iv. Pre-requisite: a course whose knowledge is essential prior to taking another specified course. For pre-requisite purpose 30% is he specified minimum pass.

v. Con-current: courses which must be taken within the same semester.

Warning and Withdrawal from the Faculty

100 level

Any student registered in the department who passed less than 25 units will be asked to withdraw from the faculty. The 25 units must include: 8 units of Mathematics, 6 units of Physics, 5 units of Chemistry

Also, students with less than 30 units get a warning

200 level

Any student with less than 60 units gets a warning

Any student with less than 50 units will be asked to withdraw from th faculty

300 level

Any student with less than 90 units gets a warning

Any student with less than 75 units will be asked to withdraw from the faculty

400 level

Any student with less than 100 units gets a warning

Any student (100 – 400 level) with a GPA less than 1.0 at the end of first semester gets a warning.

Withdrawal from the University

100 level

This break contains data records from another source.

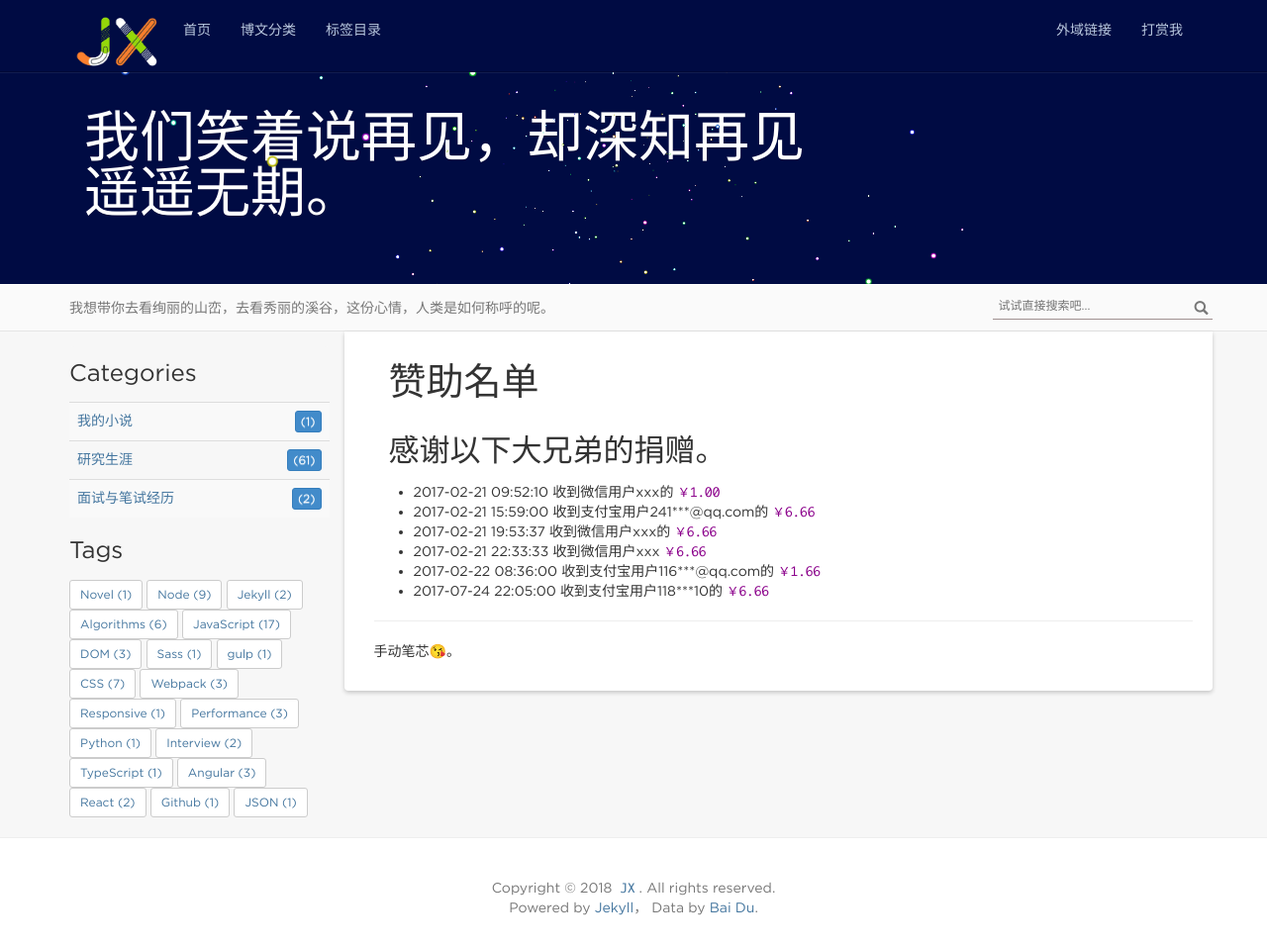
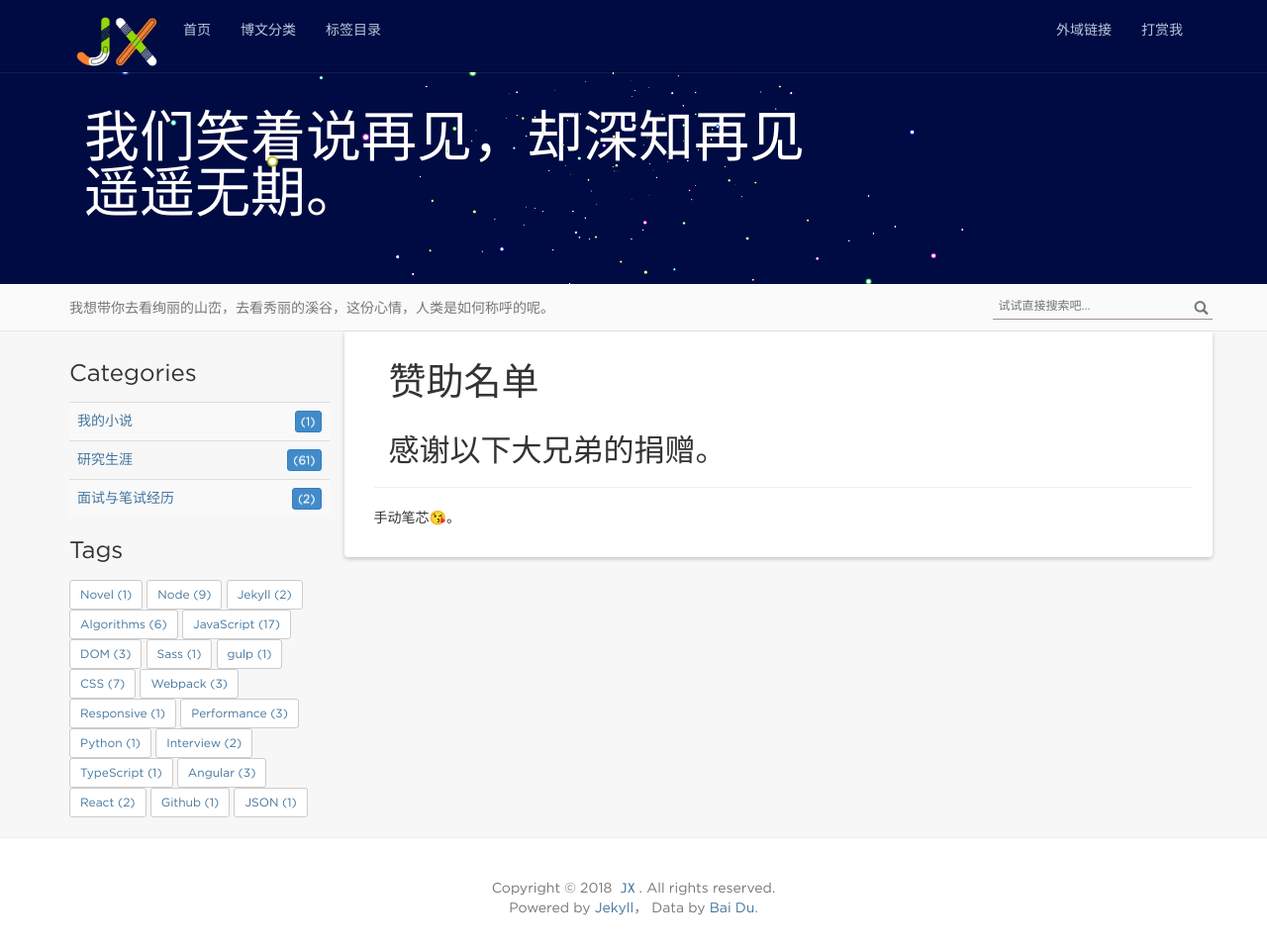
Before and after one commit to jiaxin96/jiaxin96.github.io, a Jekyll site: the page built from donate/list/index.md, in a window 1280 px wide and 957 px high. Shown: the whole window at 99% size. Built offline with Jekyll 4.4.1, drawn with Linux system fonts in a browser that asks for light colours; nearby versions of some CDN libraries; comment, search, counter and statistics services are not loaded.

Commit message:
修改支付宝

```diff
--- a/donate/list/index.md
+++ b/donate/list/index.md
@@ -1,7 +1,7 @@
 ---
 layout: copy
 title: 赞助名单
-date: 2017-02-22 09:08:15 +0800
+date: 2018-03-13 09:08:15 +0800
 permlink: /list
 ---
 
@@ -11,12 +11,6 @@ permlink: /list
 感谢以下大兄弟的捐赠。
 -------------------------
 
-+ 2017-02-21 09:52:10 收到微信用户xxx的`￥1.00`
-+ 2017-02-21 15:59:00 收到支付宝用户241***@qq.com的`￥6.66`
-+ 2017-02-21 19:53:37 收到微信用户xxx的`￥6.66`
-+ 2017-02-21 22:33:33 收到微信用户xxx`￥6.66`
-+ 2017-02-22 08:36:00 收到支付宝用户116***@qq.com的`￥1.66`
-+ 2017-07-24 22:05:00 收到支付宝用户118***10的`￥6.66`
 
 -------------------------
 手动笔芯😘。
```
Also changed, not shown: donate/index.md (+2 -2 lines), README.md, styles/images/wechat.jpg (deleted), styles/images/wechat.png (added), styles/images/zfb.png (added), styles/images/zhifubao.jpg (deleted).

At the end of first year, a student with a CGPA less than 1.0 and who has passed less than 15 units would be asked to withdraw from the University.

200 level

At the end of the second year, a student who has passed less than 30 units (cumulative) would be asked to withdraw from the University

300 level

At the end of the third year, a student who has passed less than 45 units (cumulative) would be asked to withdraw from the University.